These reinsurance payables represented about $16 million of reinsurance payable and were not recognized as earned on the August 2009 financial statements submitted to the Office of Insurance Regulation.  The Office commented that if the future payments due reinsurers had been recognized as earned on the August 30 financial statements, surplus would have been negative.

In stark contrast to $16 million of ceded reinsurance being due and payable at August 30th, the June 30, 2009 quarterly statement presented to Demotech by American Keystone reported that it was due a credit of approximately $5.5 million as regards reinsurance payable.  Refer to page 3, line 12 of the June 30, 2009 financial statement distributed by American Keystone.

Had American Keystone consistently recorded and reported ceded reinsurance balances in its financial statements, particularly at June 30, 2009, its financial situation would have been fairly presented.  In other words, a payable of nearly $16 million was revealed to the OIR despite a contra-liability (credit) of $5,489,948 being presented in its (preceding) quarterly financial statement.

Coral Insurance Company

On March 27, 2009, the State of Florida Office of Insurance Regulation issued an Order suspending Coral Insurance Company’s (Coral) certificate of authority for six months due to Coral’s surplus as regards policyholders being below the minimum required by the State.  We subsequently withdrew our Financial Stability Rating® of A, Exceptional, on March 30, 2009. On April 9, 2009, prior to the end of the six month suspension, the State of Florida Department of Financial Services ordered Coral into rehabilitation.

Prior to the withdrawal of our FSR, United Insurance Holdings Corporation and Coral had negotiated a non-binding letter of intent to acquire substantially all of the assets and assume certain liabilities of Coral, LLC.  Furthermore, in February 2009, Coral had made a decision to cease writing new business.  These factors, in conjunction with a multi-million dollar capital infusion that was negotiated and completed in the fourth quarter of 2008, created a scenario in which we were comfortable with the financial information presented to us.

However, on March 30th when we made our decision to withdraw Coral’s FSR of A, Exceptional, we were informed that Coral’s auditor discovered that a reinsurance recoverable of approximately $2 million had been booked incorrectly and was inaccurately presented during the preparation of Coral’s year-end 2008 financial statement.  The correction resulted in a $4 million difference in surplus because the correction resulted in a $4 million debit, i.e., $2 million to reverse the erroneous credit and another $2 million to properly account for the charge.& Despite these revisions, Coral ended 2008 with a positive net worth of nearly $1.8 million.

The underlying issue was the preparation of inaccurate financial statements.  The inaccuracies were identified by Coral’s independent auditor.

First Commercial Insurance Company
First Commercial Transportation and Property Insurance Company
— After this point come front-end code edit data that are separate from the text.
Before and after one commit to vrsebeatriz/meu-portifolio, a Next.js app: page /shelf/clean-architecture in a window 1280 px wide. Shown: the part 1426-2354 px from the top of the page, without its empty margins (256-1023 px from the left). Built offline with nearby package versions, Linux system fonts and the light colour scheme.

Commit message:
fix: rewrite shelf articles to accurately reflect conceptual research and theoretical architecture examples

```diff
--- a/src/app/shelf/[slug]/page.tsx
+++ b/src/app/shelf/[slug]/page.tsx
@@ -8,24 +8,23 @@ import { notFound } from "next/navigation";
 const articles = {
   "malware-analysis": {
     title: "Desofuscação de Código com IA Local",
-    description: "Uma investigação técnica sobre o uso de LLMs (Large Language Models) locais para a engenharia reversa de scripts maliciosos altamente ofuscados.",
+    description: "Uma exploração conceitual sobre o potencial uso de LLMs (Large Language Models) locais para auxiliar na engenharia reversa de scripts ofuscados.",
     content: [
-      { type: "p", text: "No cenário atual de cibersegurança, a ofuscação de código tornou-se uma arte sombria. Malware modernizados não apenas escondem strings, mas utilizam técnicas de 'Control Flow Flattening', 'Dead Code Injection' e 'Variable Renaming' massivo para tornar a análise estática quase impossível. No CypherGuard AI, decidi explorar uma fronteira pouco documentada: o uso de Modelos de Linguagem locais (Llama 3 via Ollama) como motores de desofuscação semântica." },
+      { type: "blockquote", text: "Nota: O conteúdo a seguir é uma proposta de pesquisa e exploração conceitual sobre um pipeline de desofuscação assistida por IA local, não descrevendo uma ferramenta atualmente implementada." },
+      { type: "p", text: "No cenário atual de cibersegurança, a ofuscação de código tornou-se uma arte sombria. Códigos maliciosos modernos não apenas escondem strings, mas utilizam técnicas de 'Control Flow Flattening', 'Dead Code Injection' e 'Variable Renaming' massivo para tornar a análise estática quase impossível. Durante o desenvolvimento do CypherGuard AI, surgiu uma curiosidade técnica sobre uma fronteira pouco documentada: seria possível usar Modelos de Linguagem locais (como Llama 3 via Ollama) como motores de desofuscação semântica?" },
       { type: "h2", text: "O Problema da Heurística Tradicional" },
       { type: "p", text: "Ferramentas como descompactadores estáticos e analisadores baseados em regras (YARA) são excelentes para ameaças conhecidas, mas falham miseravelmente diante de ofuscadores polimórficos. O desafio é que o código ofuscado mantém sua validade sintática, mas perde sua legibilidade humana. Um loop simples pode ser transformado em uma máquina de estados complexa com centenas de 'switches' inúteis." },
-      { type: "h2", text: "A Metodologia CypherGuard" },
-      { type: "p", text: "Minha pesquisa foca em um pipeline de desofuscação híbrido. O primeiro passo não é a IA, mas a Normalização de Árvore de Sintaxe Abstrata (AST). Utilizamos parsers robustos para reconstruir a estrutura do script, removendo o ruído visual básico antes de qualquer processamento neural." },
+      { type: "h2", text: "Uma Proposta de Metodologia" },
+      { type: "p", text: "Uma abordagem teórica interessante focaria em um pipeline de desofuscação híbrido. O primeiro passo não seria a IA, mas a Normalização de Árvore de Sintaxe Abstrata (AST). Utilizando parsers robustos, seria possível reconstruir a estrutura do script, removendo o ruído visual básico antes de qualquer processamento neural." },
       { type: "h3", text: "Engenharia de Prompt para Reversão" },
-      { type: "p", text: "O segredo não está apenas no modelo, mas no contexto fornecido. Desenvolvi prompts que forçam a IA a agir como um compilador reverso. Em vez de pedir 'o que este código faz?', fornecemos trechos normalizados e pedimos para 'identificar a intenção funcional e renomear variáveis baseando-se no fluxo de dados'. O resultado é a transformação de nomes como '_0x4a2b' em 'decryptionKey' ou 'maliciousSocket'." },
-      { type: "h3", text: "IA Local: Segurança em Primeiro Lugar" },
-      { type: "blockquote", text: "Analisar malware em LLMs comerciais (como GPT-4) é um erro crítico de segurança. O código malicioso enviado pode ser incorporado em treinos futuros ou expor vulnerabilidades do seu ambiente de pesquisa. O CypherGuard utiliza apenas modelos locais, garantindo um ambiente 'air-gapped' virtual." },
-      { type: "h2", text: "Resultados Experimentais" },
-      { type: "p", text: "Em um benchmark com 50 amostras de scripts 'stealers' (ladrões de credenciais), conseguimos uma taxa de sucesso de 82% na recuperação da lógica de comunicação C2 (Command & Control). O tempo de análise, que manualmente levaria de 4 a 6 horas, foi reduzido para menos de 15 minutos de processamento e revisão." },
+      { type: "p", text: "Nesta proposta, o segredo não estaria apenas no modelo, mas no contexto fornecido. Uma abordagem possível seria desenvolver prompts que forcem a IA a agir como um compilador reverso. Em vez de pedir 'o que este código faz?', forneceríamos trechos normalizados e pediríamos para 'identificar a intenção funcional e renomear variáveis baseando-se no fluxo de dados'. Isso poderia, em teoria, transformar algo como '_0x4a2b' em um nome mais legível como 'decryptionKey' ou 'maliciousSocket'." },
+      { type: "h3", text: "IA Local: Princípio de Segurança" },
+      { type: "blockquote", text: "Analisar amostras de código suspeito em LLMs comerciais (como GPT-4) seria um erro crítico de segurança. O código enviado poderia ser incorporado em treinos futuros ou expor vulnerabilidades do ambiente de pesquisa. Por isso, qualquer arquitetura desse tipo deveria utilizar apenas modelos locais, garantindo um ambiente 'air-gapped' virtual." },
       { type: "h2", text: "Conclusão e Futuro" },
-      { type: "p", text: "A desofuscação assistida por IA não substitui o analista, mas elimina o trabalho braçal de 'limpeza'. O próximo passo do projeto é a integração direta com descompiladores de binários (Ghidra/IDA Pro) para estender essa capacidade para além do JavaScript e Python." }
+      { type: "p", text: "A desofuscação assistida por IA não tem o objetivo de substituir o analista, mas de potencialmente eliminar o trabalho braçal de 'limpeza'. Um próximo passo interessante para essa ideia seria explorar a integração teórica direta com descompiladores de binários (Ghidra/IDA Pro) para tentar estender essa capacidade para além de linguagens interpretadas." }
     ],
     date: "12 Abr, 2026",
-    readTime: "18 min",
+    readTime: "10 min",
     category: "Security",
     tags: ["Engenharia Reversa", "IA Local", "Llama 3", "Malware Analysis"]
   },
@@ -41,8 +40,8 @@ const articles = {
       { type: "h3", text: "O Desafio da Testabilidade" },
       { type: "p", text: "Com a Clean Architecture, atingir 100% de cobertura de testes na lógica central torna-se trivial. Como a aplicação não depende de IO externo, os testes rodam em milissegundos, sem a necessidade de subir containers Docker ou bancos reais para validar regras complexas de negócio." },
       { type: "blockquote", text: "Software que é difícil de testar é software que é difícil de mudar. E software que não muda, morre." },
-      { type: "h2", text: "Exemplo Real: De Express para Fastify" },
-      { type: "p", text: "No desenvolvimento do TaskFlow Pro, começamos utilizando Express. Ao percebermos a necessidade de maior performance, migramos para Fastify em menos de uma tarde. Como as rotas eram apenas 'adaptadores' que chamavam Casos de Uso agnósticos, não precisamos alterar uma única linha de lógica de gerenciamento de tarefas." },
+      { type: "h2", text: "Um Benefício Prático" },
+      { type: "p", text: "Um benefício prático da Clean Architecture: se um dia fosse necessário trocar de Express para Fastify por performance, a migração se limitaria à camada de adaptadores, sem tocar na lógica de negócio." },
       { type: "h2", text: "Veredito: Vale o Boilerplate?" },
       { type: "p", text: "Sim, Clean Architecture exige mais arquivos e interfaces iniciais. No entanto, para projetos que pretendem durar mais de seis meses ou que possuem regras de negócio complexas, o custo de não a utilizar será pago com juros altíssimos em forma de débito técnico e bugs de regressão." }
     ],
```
First Commercial Insurance Company and First Commercial Transportation and Property Insurance Company were placed into liquidation on August 24, 2009. The State of Florida Department of Financial Services is the court appointed Receiver of the companies.  Our internal file notes indicate that over the period February 2, 2006, through June 11, 2009, Demotech, Inc. declined to assign any level of FSR to either of the companies.  At no time did the published financial statements of these companies warrant the assignment of any level of Preliminary FSR.


We review and analyze filed quarterly financial statements of the insurance companies that we rate.  We may also obtain interim monthly information.  However, only year-end financial information can be relied upon as having been audited by third parties.  When reviewing quarterly financial data, every rating service relies upon the information provided to it.  Neither Demotech nor any rating agency independently verifies the accuracy or reliability of the financial information submitted to them.  Accurate financial information is a critical component of the review and analysis process.

I trust that this summary clarifies what has transpired over the past several months.  Should you have any questions or desire additional information, please contact me.


Joseph Petrelli

Demotech, Inc.